(Brief):
Would you find each line in the entries below with the string "どなたですか" and copy it?

(Data shown):
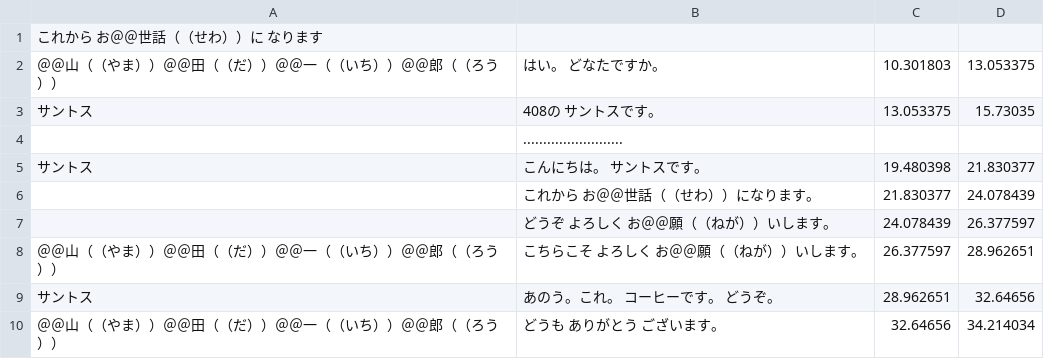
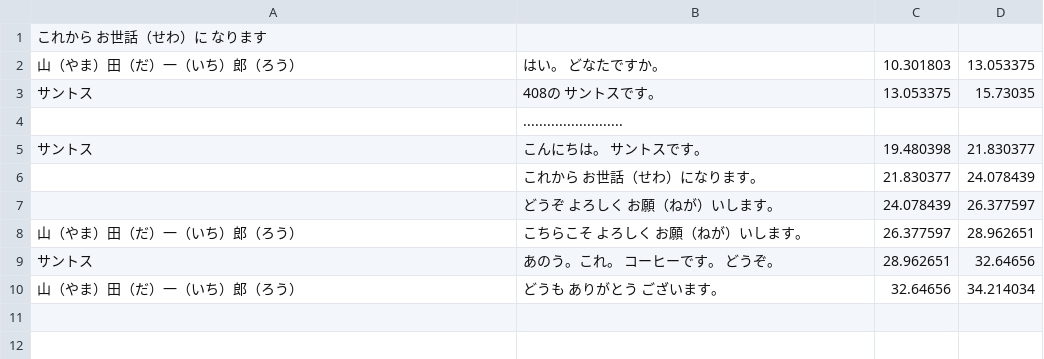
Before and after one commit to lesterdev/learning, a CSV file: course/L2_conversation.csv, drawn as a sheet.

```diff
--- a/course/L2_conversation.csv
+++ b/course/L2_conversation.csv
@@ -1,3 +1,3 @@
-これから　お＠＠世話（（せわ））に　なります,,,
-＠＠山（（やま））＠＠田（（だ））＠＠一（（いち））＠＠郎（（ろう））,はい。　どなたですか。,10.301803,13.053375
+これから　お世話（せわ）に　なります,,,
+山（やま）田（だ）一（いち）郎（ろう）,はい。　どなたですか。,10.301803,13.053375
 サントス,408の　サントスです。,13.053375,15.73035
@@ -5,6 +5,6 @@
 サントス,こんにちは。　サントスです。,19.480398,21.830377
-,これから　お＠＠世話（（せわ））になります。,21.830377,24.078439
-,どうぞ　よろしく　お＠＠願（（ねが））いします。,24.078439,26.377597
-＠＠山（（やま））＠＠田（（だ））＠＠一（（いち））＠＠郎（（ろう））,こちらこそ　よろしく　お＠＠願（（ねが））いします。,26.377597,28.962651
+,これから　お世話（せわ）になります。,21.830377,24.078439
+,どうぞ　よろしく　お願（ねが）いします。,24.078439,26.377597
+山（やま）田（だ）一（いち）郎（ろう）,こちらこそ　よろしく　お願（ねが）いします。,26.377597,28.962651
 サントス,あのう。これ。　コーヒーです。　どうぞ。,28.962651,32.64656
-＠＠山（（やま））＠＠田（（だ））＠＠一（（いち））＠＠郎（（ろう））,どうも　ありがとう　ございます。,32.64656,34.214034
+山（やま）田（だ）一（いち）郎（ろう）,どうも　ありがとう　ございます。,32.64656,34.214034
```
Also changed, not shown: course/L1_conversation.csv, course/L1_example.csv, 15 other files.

(Your response):
-＠＠山（（やま））＠＠田（（だ））＠＠一（（いち））＠＠郎（（ろう））,はい。　どなたですか。,10.301803,13.053375
+山（やま）田（だ）一（いち）郎（ろう）,はい。　どなたですか。,10.301803,13.053375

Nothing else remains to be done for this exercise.